The fruit is of spherical shape with a shiny red skin. It tightly holds a multitude of red berries, which have a delicious sweet and slightly sour taste. The berries look very pretty – like small rubies – have fewer calories, great nutritional value and contain lots of healthy antioxidants and flavonoids.

The pomegranate can be used to make jams, drinks, liquor or in cosmetic products. I personally eat them raw, enjoying slowly each and every one of the berries. How do you prefer them?

Photo credit: www.fitlista.com
Shared by Patricia at www.simplychillout.com

#sardinia #pomegranate #fruit #gastronomy


No matter the weather, after a long walk in the city you will start looking for an interesting place to rest.

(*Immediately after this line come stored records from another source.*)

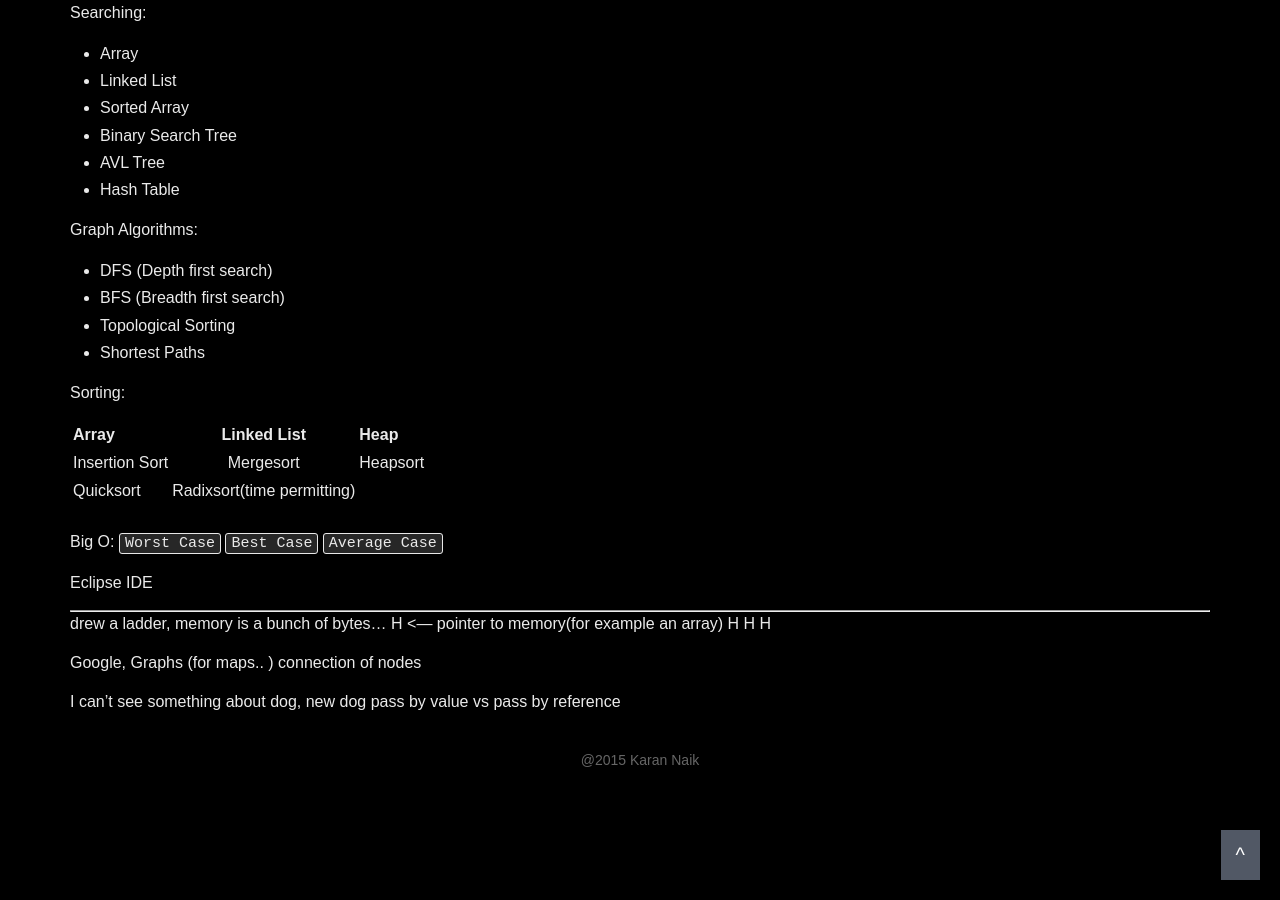
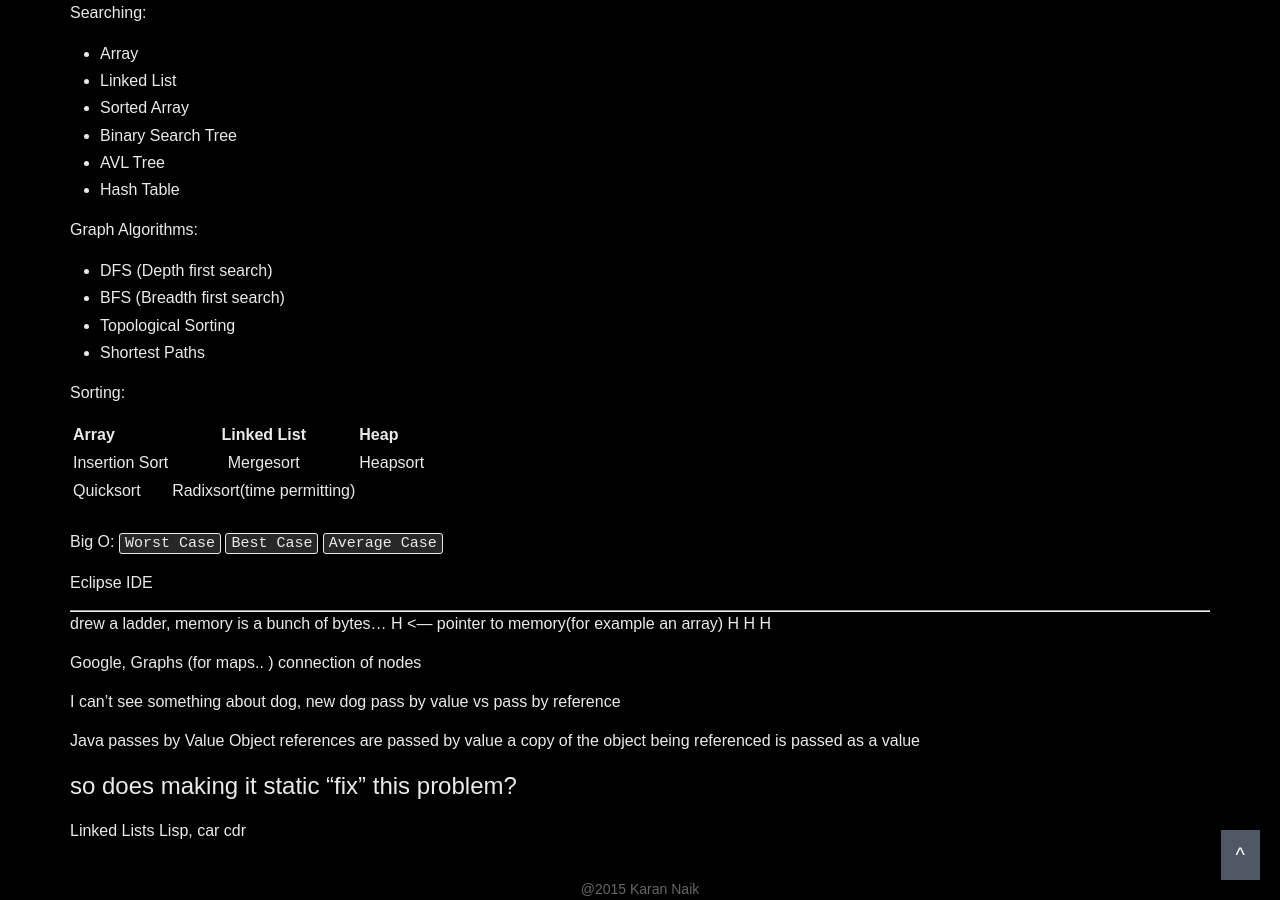
Before and after one commit to knaik/knaik.github.io, a Jekyll site: the page built from _posts/2015-09-01-CS112-notes.markdown, in a window 1280 px wide and 900 px high, scrolled down 687 px. Built offline with Jekyll 4.4.1, drawn with Linux system fonts in a browser that asks for light colours.

Commit message:
hard to hear

```diff
--- a/_posts/2015-09-01-CS112-notes.markdown
+++ b/_posts/2015-09-01-CS112-notes.markdown
@@ -65,6 +65,15 @@ I can't see
 something about dog, new dog
 pass by value vs pass by reference
 
+Java passes by Value
+Object references are passed by value
+a copy of the object being referenced is passed as a value
+
+so does making it static "fix" this problem?
+-------------
+Linked Lists
+Lisp, car cdr
+
 
 {% highlight java %}
 
```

Recently I have discovered this beautiful little café just behind Via Roma … Dulcis Pasticceria in Via Baylle. And it is actually an amazing pastry shop! They are specialised in fresh Sardinian sweets, but also offer delicious cakes, mini sandwitches, different types of coffee, a large selection of Kusmi teas, wines and more.

The place is tiny with only a few tables, but they also have a take-away and catering service.

Shared by Patricia at www.simplychillout.com

#sardinia #cagliari #pasticceriadulcis #sweets #coffee #placetosee


If you have traveled around in Sardinia, you must have noticed the widespread succulent plants along the roads, the hallmark of the island landscape. But did you know that you can actually eat its fruit?

The prickly pear tree (Figu Morisca in Sardinian) can reach up to 5 meters high and has large leaves covered with thick whitish thorns. From April to June the plant blooms in all its beauty, while in the following period are born egg-shaped fruits covered with thorns too. The color of the ripe fruit varies from yellow to dark red.

In Sardinia, prickly pears are used to make a tasty liquor and delicious jams. More often, the freshly picked fruit is consumed raw and it’s exquisite! Before you try to eat a prickly pear on your own, watch this video that shows how to safely peal the fruits: https://www.youtube.com/watch?v=pXkKPIO039Y. Enjoy!

Shared by Patricia at www.simplychillout.com

#sardinia #fruit #gastronomy #pricklypear #figumorisca #ficchidindia